Early-age sterilisation of kittens

This is always a touchy subject, but in a country like Portugal where the problem is so overwhelmingly big, and the number of unwanted cats is huge, there truly is no other way than to sterilise early and prevent even more unwanted births. Population management in a humane way.

We have been sterilising kittens as young as eight weeks old since 2014, and quite successfully – 99.9% of the kittens have survived and grown into fabulous adult cats.

It is always at the vet’s discretion to decide whether to operate or not, whether the animal is healthy enough.

As some of the kittens coming in are very malnourished, and sick with cat flu etc, of course, these will not be operated on until they are well and healthy enough. SOS is very active in animal welfare, and we have very high vetting standards.

Every spring, we cringe when we see people asking for kittens on Facebook. Why do we cringe? Because we know how many (young) adult cats are spending their lives in shelters, in cages, waiting for that one family or person that will never come. So terribly sad … Please, people no more kittens!

There are way too many cats as it is… Sterilisation and early age sterilisation is the only way forward to reduce these huge numbers of unwanted animals.

Ear tipping
We cut the left ear tip of every cat we sterilise. Also we tip the left ear of owned cats. Owned cats are not only microchipped but also ear tipped as we have had so many cats come in which were already sterilised, but we were only able to find out after the anaesthesia, which is the biggest part of the cost for sterilisation.

For some people, a cat with a left ear tip cut is a feral cat. For us, it is not at all, it is a sterilised cat we don’t have to worry about, we don’t have to catch, we don’t have to waste our limited resources on.

Also, a cat with an owner doesn’t mean the cat is friendly! Too many owned cats are semi-wild and don’t like to be handled by people they do not know. These days, owned cats are supposed to be microchipped and registered, but a microchip often can only be read after they are under sedation.

If and when you ask us for help, your cat’s ear will be tipped. It is always done under anaesthesia and it is a small cut, sometimes so small we have a hard time recognising it in our colonies.

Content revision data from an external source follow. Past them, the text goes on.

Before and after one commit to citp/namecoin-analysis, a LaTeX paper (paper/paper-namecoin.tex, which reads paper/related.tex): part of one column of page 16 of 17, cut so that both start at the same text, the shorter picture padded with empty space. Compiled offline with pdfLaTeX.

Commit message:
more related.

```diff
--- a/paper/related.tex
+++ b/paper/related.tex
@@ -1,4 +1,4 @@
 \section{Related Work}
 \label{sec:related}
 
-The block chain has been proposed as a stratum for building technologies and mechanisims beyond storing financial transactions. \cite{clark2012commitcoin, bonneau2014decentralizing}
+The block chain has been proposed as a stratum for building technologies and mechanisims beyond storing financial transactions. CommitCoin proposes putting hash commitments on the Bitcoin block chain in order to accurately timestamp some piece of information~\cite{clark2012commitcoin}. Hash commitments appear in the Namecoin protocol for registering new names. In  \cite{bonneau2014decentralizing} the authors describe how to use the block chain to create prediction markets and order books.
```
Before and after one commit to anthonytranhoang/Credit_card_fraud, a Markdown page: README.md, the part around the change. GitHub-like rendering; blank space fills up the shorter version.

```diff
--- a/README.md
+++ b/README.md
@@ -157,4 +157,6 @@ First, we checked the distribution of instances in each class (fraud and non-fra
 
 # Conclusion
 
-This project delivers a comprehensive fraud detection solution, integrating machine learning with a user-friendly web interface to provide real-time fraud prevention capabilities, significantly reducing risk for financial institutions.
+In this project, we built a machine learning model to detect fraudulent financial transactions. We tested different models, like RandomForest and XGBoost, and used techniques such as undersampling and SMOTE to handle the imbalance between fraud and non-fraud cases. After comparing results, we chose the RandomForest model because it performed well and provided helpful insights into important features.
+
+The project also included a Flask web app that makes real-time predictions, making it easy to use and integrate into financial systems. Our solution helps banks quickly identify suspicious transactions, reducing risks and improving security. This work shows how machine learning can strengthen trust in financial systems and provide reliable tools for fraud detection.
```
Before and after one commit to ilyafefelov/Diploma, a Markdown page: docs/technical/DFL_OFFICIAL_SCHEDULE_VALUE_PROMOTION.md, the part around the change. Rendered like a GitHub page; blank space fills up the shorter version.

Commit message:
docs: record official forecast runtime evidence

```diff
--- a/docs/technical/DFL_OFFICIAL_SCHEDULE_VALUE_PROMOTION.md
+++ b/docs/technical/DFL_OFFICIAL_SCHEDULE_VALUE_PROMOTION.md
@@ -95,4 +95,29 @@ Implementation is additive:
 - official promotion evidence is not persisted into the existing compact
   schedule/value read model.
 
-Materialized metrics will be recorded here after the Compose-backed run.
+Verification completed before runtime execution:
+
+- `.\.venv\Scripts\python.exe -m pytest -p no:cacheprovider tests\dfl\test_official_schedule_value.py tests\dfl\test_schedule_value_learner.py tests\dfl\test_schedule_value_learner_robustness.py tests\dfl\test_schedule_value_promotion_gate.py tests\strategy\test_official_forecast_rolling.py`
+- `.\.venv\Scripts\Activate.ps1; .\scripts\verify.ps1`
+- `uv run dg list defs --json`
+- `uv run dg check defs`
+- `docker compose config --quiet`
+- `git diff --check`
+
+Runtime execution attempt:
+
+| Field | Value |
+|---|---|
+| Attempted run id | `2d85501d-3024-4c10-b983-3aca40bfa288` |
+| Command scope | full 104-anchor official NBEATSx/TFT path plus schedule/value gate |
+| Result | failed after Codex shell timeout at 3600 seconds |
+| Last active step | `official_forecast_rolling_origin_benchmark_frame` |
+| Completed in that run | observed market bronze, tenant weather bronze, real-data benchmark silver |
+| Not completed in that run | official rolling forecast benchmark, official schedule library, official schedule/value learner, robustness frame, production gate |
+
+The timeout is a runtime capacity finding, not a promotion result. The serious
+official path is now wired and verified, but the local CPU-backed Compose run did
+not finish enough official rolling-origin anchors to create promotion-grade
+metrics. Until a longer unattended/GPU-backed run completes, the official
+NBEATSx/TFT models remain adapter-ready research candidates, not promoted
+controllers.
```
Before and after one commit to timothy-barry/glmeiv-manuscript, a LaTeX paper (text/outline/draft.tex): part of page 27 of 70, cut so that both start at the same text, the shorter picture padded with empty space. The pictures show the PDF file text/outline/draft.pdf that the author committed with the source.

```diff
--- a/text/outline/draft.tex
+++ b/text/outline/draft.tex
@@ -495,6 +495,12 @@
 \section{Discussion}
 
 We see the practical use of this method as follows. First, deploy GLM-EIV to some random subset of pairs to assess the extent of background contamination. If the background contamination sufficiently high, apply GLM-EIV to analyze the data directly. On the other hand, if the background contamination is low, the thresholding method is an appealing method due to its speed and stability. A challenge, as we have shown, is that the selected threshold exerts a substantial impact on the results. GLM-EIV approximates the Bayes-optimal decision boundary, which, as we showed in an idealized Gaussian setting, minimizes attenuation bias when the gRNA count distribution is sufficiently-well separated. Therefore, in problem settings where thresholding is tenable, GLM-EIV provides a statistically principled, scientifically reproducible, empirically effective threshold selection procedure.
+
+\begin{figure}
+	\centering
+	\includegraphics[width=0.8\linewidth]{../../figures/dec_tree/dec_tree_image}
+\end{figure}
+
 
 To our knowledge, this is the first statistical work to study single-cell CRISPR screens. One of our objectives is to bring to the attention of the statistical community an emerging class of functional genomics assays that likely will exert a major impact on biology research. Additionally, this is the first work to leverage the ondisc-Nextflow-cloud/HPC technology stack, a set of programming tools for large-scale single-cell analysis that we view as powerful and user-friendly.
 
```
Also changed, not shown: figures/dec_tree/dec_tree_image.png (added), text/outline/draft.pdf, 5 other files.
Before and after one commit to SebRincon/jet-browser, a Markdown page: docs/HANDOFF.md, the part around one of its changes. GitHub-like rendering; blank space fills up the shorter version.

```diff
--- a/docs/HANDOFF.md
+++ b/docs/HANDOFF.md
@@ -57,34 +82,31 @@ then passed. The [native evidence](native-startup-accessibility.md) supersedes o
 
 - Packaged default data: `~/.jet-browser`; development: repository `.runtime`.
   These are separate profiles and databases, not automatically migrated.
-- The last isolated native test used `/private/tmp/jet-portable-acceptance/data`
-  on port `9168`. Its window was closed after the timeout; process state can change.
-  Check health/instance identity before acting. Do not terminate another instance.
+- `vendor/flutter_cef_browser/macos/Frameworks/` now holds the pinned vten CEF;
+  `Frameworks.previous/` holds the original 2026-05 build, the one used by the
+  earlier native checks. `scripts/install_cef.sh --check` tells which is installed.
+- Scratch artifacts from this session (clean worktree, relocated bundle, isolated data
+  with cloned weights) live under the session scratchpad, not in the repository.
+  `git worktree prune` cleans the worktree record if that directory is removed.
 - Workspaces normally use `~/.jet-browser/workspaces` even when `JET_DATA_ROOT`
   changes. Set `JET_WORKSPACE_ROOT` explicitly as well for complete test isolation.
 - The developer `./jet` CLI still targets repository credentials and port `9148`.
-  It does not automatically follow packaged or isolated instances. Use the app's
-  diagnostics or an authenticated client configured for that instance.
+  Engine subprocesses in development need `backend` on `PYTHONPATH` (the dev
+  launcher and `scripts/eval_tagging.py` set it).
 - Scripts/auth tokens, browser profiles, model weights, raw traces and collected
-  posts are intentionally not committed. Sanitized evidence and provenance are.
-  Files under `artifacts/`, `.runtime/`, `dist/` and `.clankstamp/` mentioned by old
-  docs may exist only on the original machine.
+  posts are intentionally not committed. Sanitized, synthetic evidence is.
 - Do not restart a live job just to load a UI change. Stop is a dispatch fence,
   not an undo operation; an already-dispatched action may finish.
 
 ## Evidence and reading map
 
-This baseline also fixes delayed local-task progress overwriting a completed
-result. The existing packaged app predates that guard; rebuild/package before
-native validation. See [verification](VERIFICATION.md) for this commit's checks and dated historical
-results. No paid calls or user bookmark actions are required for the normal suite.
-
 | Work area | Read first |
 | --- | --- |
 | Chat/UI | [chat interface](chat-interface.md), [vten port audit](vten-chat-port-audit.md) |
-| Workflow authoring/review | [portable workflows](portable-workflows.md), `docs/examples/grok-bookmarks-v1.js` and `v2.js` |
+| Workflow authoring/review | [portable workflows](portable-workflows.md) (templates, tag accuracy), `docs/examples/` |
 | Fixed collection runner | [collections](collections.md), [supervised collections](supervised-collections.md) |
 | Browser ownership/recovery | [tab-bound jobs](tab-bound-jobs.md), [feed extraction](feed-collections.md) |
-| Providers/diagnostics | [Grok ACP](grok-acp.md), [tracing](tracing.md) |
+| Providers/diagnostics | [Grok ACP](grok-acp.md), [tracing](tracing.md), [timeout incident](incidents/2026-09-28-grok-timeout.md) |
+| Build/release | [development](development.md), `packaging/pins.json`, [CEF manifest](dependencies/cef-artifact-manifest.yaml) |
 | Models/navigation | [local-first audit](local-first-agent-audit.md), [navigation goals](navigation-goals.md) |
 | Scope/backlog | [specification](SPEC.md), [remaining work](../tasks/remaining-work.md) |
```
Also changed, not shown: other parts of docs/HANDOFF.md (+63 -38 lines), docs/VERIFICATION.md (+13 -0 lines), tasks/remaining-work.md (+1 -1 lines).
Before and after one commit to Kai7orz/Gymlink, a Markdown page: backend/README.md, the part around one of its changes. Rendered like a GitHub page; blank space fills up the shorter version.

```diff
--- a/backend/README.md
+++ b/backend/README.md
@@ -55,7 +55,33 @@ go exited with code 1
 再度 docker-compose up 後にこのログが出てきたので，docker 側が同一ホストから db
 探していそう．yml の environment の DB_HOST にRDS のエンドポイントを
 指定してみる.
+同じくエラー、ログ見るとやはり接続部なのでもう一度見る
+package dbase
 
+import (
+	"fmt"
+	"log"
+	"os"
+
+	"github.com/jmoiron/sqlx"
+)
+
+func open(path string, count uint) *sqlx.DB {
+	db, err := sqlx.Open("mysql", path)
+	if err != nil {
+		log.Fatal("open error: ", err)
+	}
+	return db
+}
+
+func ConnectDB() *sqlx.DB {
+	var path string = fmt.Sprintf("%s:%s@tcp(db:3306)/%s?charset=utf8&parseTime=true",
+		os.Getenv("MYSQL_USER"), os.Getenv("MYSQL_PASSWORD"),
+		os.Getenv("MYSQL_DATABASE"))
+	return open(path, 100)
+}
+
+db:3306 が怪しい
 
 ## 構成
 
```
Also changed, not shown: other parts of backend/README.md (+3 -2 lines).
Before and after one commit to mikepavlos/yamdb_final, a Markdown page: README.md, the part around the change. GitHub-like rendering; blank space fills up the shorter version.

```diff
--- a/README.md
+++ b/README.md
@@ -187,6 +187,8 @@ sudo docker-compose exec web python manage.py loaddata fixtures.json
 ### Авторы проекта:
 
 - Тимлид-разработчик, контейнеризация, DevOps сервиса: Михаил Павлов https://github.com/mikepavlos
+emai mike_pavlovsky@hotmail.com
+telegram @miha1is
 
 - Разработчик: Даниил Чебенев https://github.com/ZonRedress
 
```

To know more about SteriliseOurStrays, email info@sosalgarveanimals.com, visit www.sosalgarveanimals.com or Facebook: Sterilise Our Strays

Spayathon to control Algarve’s cat populations
SteriliseOurStrays are preparing for a cat spayathon in April, making it possible to sterilise over 300 cats in the Algarve.

As the association celebrates their fundraising achievements and thanks those who donated to the cause, Ginie de Weerd from SteriliseOurStrays explains what a spayathon is: “It is simply a massive sterilisation campaign/project in a short amount of time to reduce the number of unwanted animals and have an instant impact on the local overpopulation of cats. In one week in April, we aim to sterilise over 300 cats!

“The spayathon is fully financed by SteriliseOurStrays. So, 300 cats at €47 each, including deworming and defleaing, total € 14,100.

“The spayathon will be completely free to cats living in colonies and on the street. Owners of cats will have to pay for the microchipping and registration, and a financial donation will be asked for and much appreciated as it allows us to help more animals!”

Email Ginie for more information: sterilisation@sosalgarveanimals.com

By Ginie de Weerd, SteriliseOurStrays